jgault Let the courts settle it out (216 comments)

Ok, something to know and understand here is that the USPTO has taken a lot of crap over the last 30 years. Repeatedly the courts have blasted and reversed decisions by the USPTO office. I personally know of two a case where patents were denied, the USPTO was taken to court, and the plaintiff won. Not only did the take up USPTO time, but it also whittled away at the authority the office holds.

In addition to the effect that the courts have had on the system, the number of patents has been growing at an incredible rate. I mean you have to realize something, prior to computers and programming it was a big hassle to develop something new, build it and then prove it worked. Now days you can write a few lines of code, do something new and different, and then file. This means the USPTO has seen the same increase in users and fillings that the NYSE has seen. Computers have brought the actions and powers previously open only to the few to the masses.

The USPTO used to require that if something new was "devised" you either had to build it and prove that it worked. Or, develop detailed drawings and have engineers and others review them for "accuracy and operability". Now days it is hard to find and hire enough well trained programmers who are willing to spend their time just reviewing code.

So what does this mean? Well, quite simply the USPTO is tired of being reversed it court and flooded with administrative issues in the middle of the largest increase in fillings in history. So, they have turned the power to review patents over to the courts to decide. The USPTO rarely even checks patents to see if they are repeats or overlap others. This is the responsibility of the filler- and if he/she screws it up, then they have to pay up (in court). While the USPTO has removed most all of this administrative review functions- they have passed them along to the courts. So, if you file for something that already exist, it may be "covered", but you will be required to defend it in court.

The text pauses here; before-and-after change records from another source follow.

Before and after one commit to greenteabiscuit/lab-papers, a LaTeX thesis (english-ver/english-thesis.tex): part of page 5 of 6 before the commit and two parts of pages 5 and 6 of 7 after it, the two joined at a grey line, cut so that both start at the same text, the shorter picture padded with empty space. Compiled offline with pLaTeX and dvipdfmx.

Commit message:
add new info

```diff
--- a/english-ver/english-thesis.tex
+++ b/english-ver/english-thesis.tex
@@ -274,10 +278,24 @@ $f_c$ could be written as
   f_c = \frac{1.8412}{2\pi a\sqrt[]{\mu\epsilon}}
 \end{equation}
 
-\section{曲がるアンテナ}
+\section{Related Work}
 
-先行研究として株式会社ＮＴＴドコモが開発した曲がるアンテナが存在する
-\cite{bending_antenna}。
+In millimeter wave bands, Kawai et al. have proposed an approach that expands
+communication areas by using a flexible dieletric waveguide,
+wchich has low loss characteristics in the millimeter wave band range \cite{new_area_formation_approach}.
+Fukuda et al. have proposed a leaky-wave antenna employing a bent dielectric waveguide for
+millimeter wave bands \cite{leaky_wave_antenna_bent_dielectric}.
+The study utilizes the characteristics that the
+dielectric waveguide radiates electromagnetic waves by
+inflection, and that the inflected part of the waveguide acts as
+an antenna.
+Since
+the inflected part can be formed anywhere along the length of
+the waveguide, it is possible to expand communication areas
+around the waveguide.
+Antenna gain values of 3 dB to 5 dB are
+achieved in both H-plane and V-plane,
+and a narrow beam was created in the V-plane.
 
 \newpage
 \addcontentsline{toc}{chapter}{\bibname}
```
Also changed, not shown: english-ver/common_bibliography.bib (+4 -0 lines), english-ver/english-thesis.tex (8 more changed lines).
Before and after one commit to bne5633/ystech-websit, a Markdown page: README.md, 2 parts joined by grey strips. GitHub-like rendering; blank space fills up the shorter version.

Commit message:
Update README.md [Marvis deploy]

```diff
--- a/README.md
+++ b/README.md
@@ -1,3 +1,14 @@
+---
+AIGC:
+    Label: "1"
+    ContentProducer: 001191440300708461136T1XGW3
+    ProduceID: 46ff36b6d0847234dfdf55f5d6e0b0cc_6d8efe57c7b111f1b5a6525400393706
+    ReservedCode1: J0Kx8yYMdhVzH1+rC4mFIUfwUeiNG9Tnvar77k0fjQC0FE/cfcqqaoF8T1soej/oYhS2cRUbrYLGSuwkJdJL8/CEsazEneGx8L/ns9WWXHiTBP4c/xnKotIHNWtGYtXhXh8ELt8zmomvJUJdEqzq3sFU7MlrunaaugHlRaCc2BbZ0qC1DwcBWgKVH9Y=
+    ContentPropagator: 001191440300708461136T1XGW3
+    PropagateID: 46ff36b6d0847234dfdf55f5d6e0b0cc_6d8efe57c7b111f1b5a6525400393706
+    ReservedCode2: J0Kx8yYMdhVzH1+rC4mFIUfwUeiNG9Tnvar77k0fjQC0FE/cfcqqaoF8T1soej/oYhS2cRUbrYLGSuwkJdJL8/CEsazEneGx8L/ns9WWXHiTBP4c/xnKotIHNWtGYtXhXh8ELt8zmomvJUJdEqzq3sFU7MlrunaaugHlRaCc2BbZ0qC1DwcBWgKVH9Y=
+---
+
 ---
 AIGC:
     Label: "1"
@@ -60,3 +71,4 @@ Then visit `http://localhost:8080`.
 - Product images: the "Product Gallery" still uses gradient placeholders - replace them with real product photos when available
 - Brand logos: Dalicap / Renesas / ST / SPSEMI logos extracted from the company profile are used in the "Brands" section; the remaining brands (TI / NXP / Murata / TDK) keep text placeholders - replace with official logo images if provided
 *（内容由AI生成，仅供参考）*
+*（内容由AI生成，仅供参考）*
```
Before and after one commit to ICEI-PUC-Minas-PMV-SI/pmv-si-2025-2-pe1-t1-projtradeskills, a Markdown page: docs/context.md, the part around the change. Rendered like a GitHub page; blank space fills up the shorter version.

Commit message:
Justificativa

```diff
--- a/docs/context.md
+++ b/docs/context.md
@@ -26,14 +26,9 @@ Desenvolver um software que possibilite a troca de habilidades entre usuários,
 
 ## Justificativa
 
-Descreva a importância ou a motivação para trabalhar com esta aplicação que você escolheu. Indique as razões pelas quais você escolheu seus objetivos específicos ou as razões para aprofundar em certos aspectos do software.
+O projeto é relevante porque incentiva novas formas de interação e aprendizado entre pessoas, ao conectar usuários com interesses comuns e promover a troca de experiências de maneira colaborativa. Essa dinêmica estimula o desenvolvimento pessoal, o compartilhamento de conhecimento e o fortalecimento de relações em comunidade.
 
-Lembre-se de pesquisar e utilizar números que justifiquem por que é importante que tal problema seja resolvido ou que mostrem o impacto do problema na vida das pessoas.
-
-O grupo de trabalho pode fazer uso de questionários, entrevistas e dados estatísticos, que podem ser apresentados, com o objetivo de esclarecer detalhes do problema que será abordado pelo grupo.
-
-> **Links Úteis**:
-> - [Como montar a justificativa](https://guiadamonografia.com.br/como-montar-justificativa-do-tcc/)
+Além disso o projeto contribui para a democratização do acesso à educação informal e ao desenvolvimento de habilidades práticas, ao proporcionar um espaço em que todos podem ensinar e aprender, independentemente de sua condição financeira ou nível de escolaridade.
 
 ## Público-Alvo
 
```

Now, true some reviewers of patents simply refuse the ridiculous and ludicrous- especially in the trademark office. However, if the item is technical in any way they just let the individuals (or corporations) battle it out in court.

So, the real issue here is not that Doubleclick got a patent(s) for their design(s)- but whether or not they can hold on to and defend the patent(s). Most likely they will lose- not only do you have to be first, but you also have to prove that it is not "similar" to an existing media advertising form. That could be very difficult to prove- and thus the Doubleclick thing seems silly.

IMHO someone at Doubleclick said- "lets give this a try, if nothing else we get a lot of good frontage coverage (read advertising) on the web and in print. More than likely this thing will be challenged in court, by one of the heavy weights. Doubleclick will fail in its defense (if there is even one) and things will be back to 'normal'.

Just my 1½ cents

more than 15 years ago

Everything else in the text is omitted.